The Arroyo de Alhaja trail, which runs parallel to a 2-kilometre stream, can be done by foot or bicycle. Here you can enjoy one of the most beautiful and most accessible routes, among the four different routes, in the natural park. During your hike, you’ll notice the nearby coolness of water, an undergrowth rich in different kinds of shrubs and plants like hawthorn, mastic and kermes oak, as well as several esplanades of ferns. Likewise, you will find alders,poplars and ash trees along the riverbank,
A Fountain Shrouded in Mythology
At the end of the trail, just to the right of the entrance of the Pinar recreational area, you will come across the Fuente de la Alhaja: a spring which is open to the public that lies just beyond a bucolic wooden bridge. This fountain has always been a popular attraction for both locals and tourists for the quality of its water.
But this spring is also the setting for the legend of a princess who fell ill by pricking herself with a piece of jewellery which had been poisoned by an evil-doer but which did not kill her, because, “of the healing plants of the forest healed her of her ills” according to the fable.
Close by, you will come across the “Aula de Naturaleza” (“Natural Classroom”), which is run by the City Council of San Roque, which has an information office and a botanical garden with local species of flora.
You can also pick up an environmental guide from the Centro de Interpretación (Centre for Interpretation) which provide information on three other trails: the Tajo del Pajarraco, Cerro del Águila and Pinar del Rey.
The first two routes are more challenging (the Tajo del Pajarraco is a circular route of just over 4 kilometers, and is of medium difficulty, and the Cerro del Águila, medium-high). The third route is another circular trail that runs through the lower levels of the natural park and is suitable for everyone, including those hikers who may be a little out of shape.

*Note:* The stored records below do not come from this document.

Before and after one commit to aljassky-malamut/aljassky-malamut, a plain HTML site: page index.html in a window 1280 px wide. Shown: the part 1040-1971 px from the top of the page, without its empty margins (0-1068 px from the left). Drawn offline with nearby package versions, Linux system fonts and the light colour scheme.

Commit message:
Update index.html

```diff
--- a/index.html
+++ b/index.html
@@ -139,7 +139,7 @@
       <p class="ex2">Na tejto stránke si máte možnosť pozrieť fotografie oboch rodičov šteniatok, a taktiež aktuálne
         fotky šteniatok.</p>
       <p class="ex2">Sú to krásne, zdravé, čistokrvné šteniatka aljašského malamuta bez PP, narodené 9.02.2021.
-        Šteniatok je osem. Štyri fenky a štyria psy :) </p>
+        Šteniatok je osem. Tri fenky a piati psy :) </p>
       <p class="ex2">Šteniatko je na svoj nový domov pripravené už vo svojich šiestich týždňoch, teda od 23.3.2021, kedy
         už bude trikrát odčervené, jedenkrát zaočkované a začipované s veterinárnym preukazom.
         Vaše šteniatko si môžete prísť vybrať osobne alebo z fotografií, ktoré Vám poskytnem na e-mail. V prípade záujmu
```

Among Pinar del Rey’s native fauna, you will also see birds like Hoopoes and the Cuckoos, reptiles such as the Ocellated Lizard (the largest lizard in Europe) and small mammals such as the Iberian mole. El Pinar, where you will also see griffon vultures and bee-eaters, is also a refuge from the hot sun for migratory birds crossing the Strait of Gibraltar.
The Pinar del Rey’s Unbelievable Origins

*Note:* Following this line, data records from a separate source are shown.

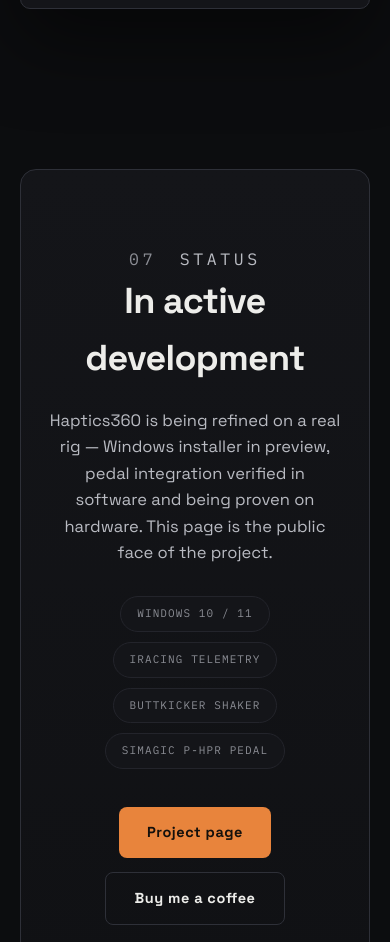
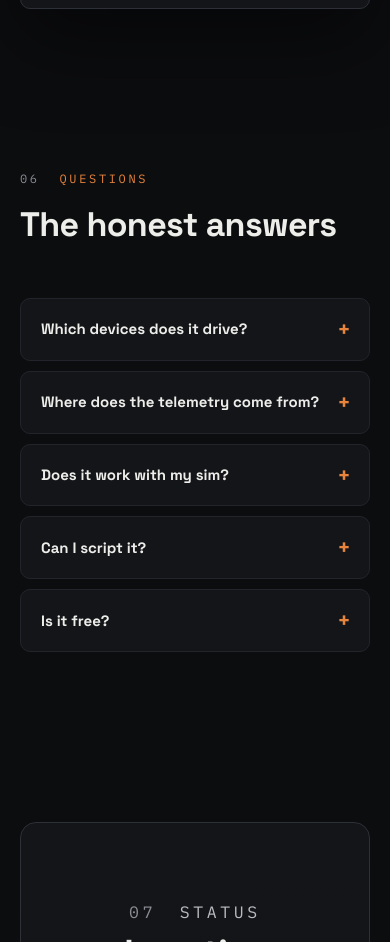
Before and after one commit to Cooooked/Haptics360, a plain HTML site: page index.html in a window 390 px wide. Shown: the part 10894-11836 px from the top of the page. Drawn offline with Linux system fonts and the light colour scheme.

Commit message:
FAQ section: devices, telemetry, scripting, honest pricing status

```diff
--- a/assets/css/style.css
+++ b/assets/css/style.css
@@ -336,7 +336,7 @@ img { display: block; max-width: 100%; }
   .pm-sidebar { flex-direction: row; flex-wrap: wrap; border-right: 0; border-bottom: 1px solid var(--border); }
   .pm-main { grid-template-columns: 1fr; }
   .nav-links {
-    display: none; position: absolute; top: 64px; left: 0; right: 0;
+    display: none; position: absolute; top: 100%; left: 0; right: 0;
     flex-direction: column; align-items: stretch; gap: 0;
     background: var(--bg); border-bottom: 1px solid var(--border);
     padding: 8px 20px 16px;
@@ -446,3 +446,12 @@ img { display: block; max-width: 100%; }
 .bp-chip{font-family:var(--mono);font-size:10.5px;font-weight:700;letter-spacing:.12em;color:var(--muted);background:transparent;border:1px solid var(--border);border-radius:4px;padding:7px 14px;cursor:pointer;transition:all .18s}
 .bp-chip:hover{color:var(--text);border-color:var(--accent)}
 .bp-chip.is-active{color:#0C0D0F;background:var(--accent);border-color:var(--accent)}
+
+/* ---------- faq ---------- */
+.faq-list{max-width:760px}
+.faq-item{border:1px solid var(--border);border-radius:var(--radius);margin-bottom:10px;background:var(--panel);overflow:hidden}
+.faq-item summary{cursor:pointer;padding:16px 20px;font-weight:600;font-size:15px;color:var(--text);list-style:none;display:flex;justify-content:space-between;align-items:center;gap:12px}
+.faq-item summary::after{content:"+";font-family:var(--mono);color:var(--accent);font-size:18px;transition:transform .2s}
+.faq-item[open] summary::after{transform:rotate(45deg)}
+.faq-item summary::-webkit-details-marker{display:none}
+.faq-item p{margin:0;padding:0 20px 18px;color:var(--muted);font-size:14.5px;line-height:1.6}
--- a/index.html
+++ b/index.html
@@ -31,6 +31,7 @@
       <a href="#outputs">Outputs</a>
       <a href="#effects">Effects</a>
       <a href="#tuning">Live tuning</a>
+      <a href="#faq">FAQ</a>
       <a href="#status">Status</a>
     </nav>
     <button class="nav-burger" id="navBurger" aria-label="Menu" aria-expanded="false" aria-controls="navLinks">
@@ -340,6 +341,20 @@ $ haptics360 monitor --watch</code></pre>
   </section>
 
   <!-- ============ 07 · STATUS ============ -->
+  <section class="section" id="faq">
+    <header class="section-head">
+      <p class="kicker"><span class="kicker-num">06</span> Questions</p>
+      <h2>The honest answers</h2>
+    </header>
+    <div class="faq-list">
+      <details class="faq-item"><summary>Which devices does it drive?</summary><p>Direct-output haptic hardware — the shaker channel suits transducer-style motors like the ButtKicker, and the pedal channel is built for force-feedback brake pedals such as the P-HPR. More device profiles are added as the hardware earns them.</p></details>
+      <details class="faq-item"><summary>Where does the telemetry come from?</summary><p>Live telemetry shared into Haptics360's own memory interface, plus offline replay of recorded sessions — the same engine drives both, so you can tune against a lap you already drove.</p></details>
+      <details class="faq-item"><summary>Does it work with my sim?</summary><p>If your sim publishes telemetry, Haptics360 can feel it. The effect catalog covers road, powertrain, contact and aero cues across racing, flight and motion platforms.</p></details>
+      <details class="faq-item"><summary>Can I script it?</summary><p>Yes — the live-tuning CLI takes plain commands and returns JSON, so scripts, dashboards and AI tooling can read and write the same knobs you do.</p></details>
+      <details class="faq-item"><summary>Is it free?</summary><p>Pricing isn't decided yet — this page tracks the product as it develops. The coffee link keeps the project alive meanwhile.</p></details>
+    </div>
+  </section>
+
   <section class="section soon" id="status">
     <div class="soon-card">
       <p class="kicker"><span class="kicker-num">07</span> Status</p>
```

This unique paradise, the true Green Lung of the Campo de Gibraltar (alongside the Los Alcornocales Natural Park), has an unusual origin and history which even many of the usual visitors do not know about; and that is that the landscape was created by the hand of man. Its creation dates back to the beginning of the 19th Century, around the year 1800, when the Spanish Armada (which carried seeds from Vejer de la Frontera) planted a huge number of trees, mainly pines, on the hill in order to supply warships with wood.
As mentioned by the San Roque Consistory, people should bear in mind that “Spain was a world-leading naval power at the time”, and that after Spain’s defeat in the Battle of Trafalgar in 1805, which saw a decline of dominance at sea, the interest in the use of those trees began to decline, and nature continued its course.
This gave rise to the true feat of nature which still exists on that hill today… a hill which, according to the oldest documents, had actually been ceded to Gibraltar 5 centuries earlier in 1310, after the Christan King Ferdinand IV managed to “re-conquer” the city.
NEXT: El Pinar del Rey has been ‘Magicked’ into a Fairy Forest
A recent initiative by a woman in San Roque has seen the construction of fairy houses for children to find throughout the Pinar del Rey natural park…